My Name Is Tim And I Have A Garden Gnome Addiction

Just over 10 years ago I had two discs in my neck removed at C4 and C5.

At the time I knew I had problems with other discs lower down and further procedures were probably going to be necessary at some stage.

I started having some discomfort a few months ago and made an appointment to see a spinal specialist.

During the consult he asked me about my previous surgeries and said, “I see you had a discectomy and spinal fusion in 2003.”

“No” I said, “I didn’t have a fusion, just the discectomy”

He looked at me blankly for a moment and then nodded slowly whilst saying, “Well we wouldn’t do that now, we’re a little bit more advanced thankfully”.

I’ve worked with a fair number of clients over the years who have experienced alcohol and other addictions, a good proportion of whom had been through the 12 Steps process via organizations like Alcoholics Anonymous.

When Does Recovering Move To Recovered?

Every single one one referred to him or herself as a recovering alcoholic, including one man who hadn’t had a drink for close on three decades

“When are you a recovered alcoholic” I asked him.

“Never” he replied almost triumphantly.

I have to be careful what I say here because AA and 12 Steps have helped hundreds of thousands, if not millions, of people recover from alcohol addiction the world over.

Except they haven’t.

They haven’t helped anybody recover.

They have helped people move into remission

Remission is most definitely a preferable situation than the alternative, (just ask an oncology patient), but it’s not the same as recovery.

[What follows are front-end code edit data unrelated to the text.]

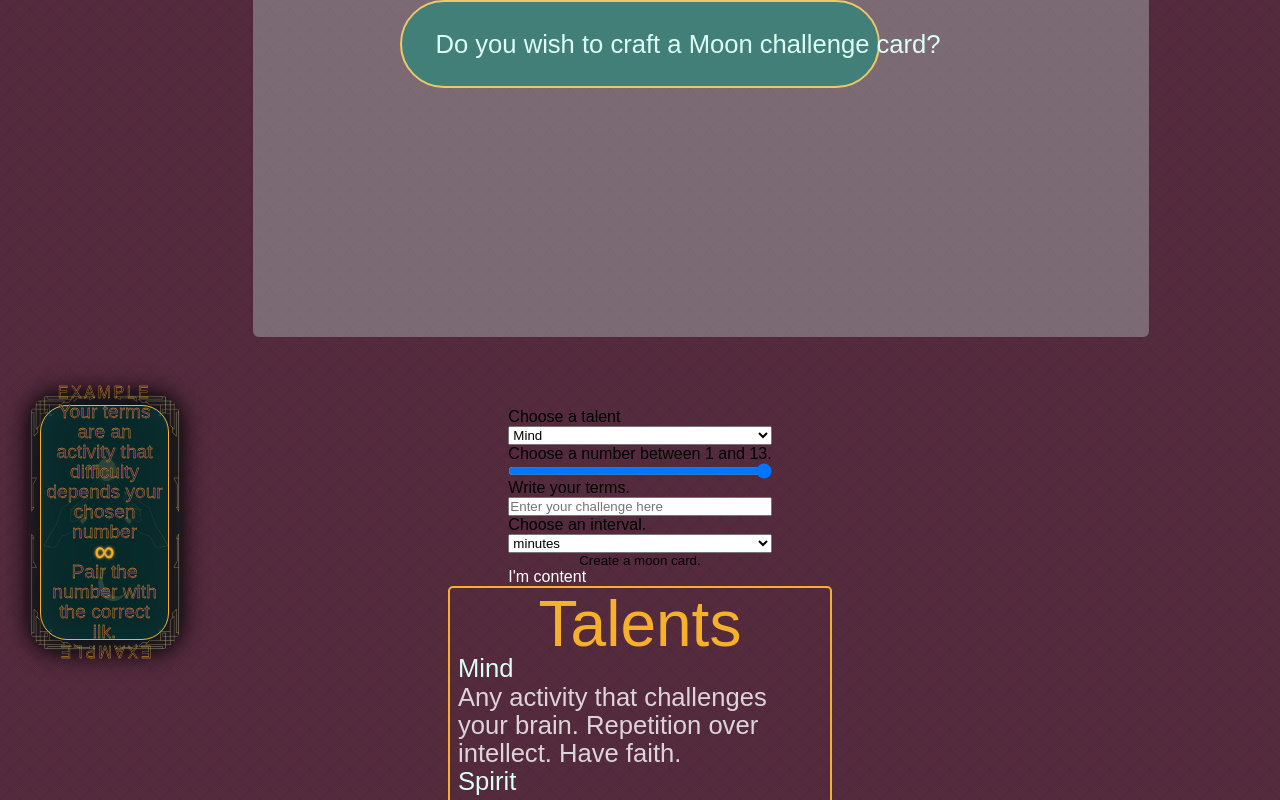
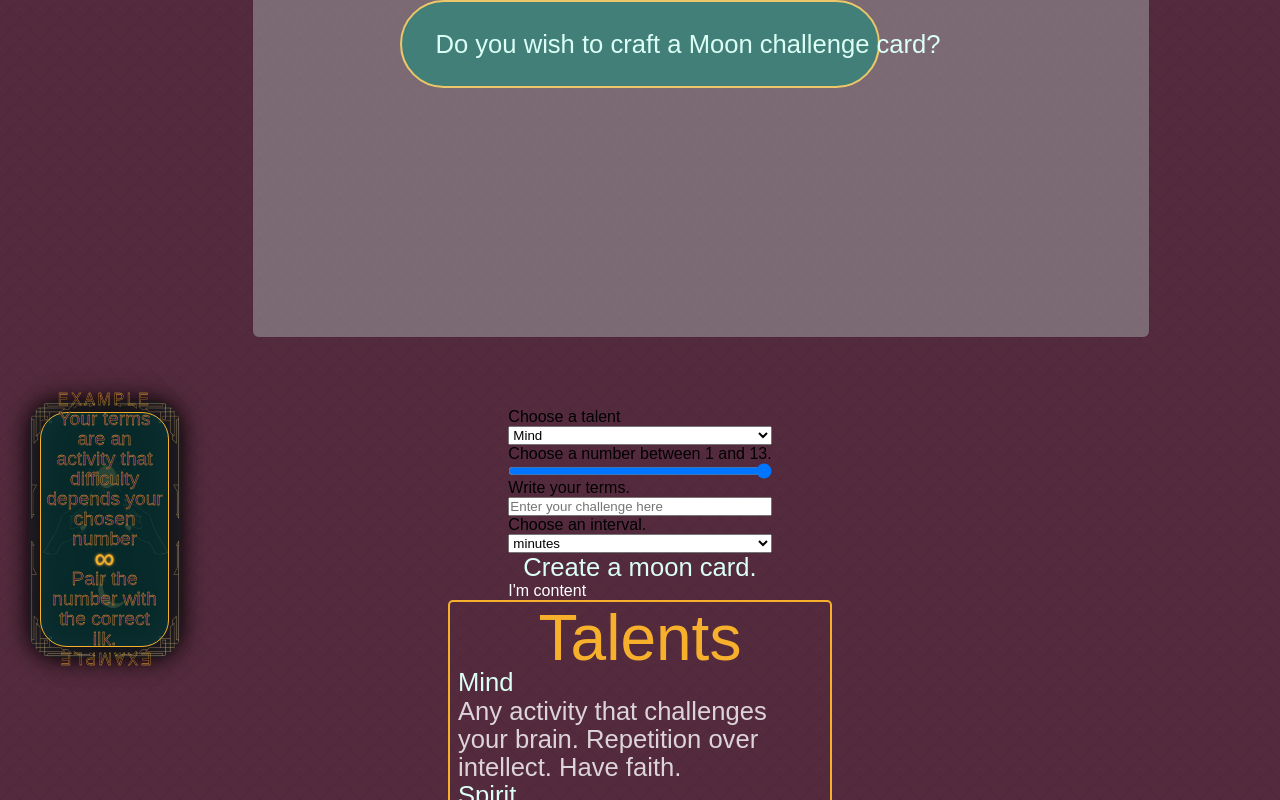
Before and after one commit to andrewvallejo/thirteen-moons, a React (Create React App) app: page / in a window 1280 px wide. Shown: the top 800 px of the page. Built offline with nearby package versions, Linux system fonts and the light colour scheme; no server answers; a web font is replaced by a local one.

Commit message:
Add basic button  css

```diff
--- a/src/styles/ll-elements/elements.scss
+++ b/src/styles/ll-elements/elements.scss
@@ -26,6 +26,11 @@ form {
 
 button {
   @include flex(column, center);
+  color: $color-V;
+  font-size: $font-size-button;
+  &:hover {
+    color: $color-lV;
+  }
 }
 
 h1{
```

When 12 Steps started over three quarters of a century ago there were no fMRI’s, no PET Scans and as such very little known about the workings of the human brain other than conjecture through observations of behavior.

That’s not the case now. Now we understand that one of, if not the, biggest factor in making change, is the power of the human belief system.

Accepting There Is a Problem Is Always The Starting Point

Admitting that you have an addiction, whether it’s with alcohol, drugs or molesting garden gnomes is without doubt the first part in making change.

People in denial seldom change their circumstances.

However, declaring again and again you have an addiction even when you haven’t molested a garden gnome in 28 years can be counter-productive.

Your brain likes to be right almost as much as anything else. As such when you have a strong belief about something it will sift for information to support that belief. And it will find it.

Therefore, each declaration has your brain looking for and finding evidence that you still have an issue with white- bearded, brightly colored garden ornaments.

But what would happen if instead of the current 12 Steps approach it were changed to reflect what we now know about the workings of the human brain?

Sure if you have an addiction and you are still coming to terms with it, own it, at least to begin with. But don’t make it part of your identity forever.

A Change For The Better?

Perhaps after a year of staying away from gardengnomesareus.com the opening introduction could be:

“My name is Tim and I used to have a problem with garden gnomes, but now I’m better and looking forward to help other people recover from the clutches of the Devils playthings”

That statement does a number of positive things.

  1. It pushes the problem into the past and creates distance from it
  2. It helps the brain look for evidence to support the new belief rather than vice versa
  3. It presupposes that the problem won’t be an issue moving forward

Let me be clear about one thing. I know this won’t work more effectively for every person and that some people may use it as an excuse to slide back.

But the current way of doing things doesn’t work for everybody either, in fact far from it.

I’m merely playing a numbers game and saying science suggests it should be more likely to elicit the desired results than the current way of doing things.

I made a full recovery from my surgery in 2003, but that doesn’t I’m not delighted that if I ever need similar surgery the chances of success are even higher because science has moved forward.

Note: This post is absolutely NOT an attack on any 12 Steps program or organization committed to helping people with addictions, I’m merely throwing ideas out there and would welcome your take.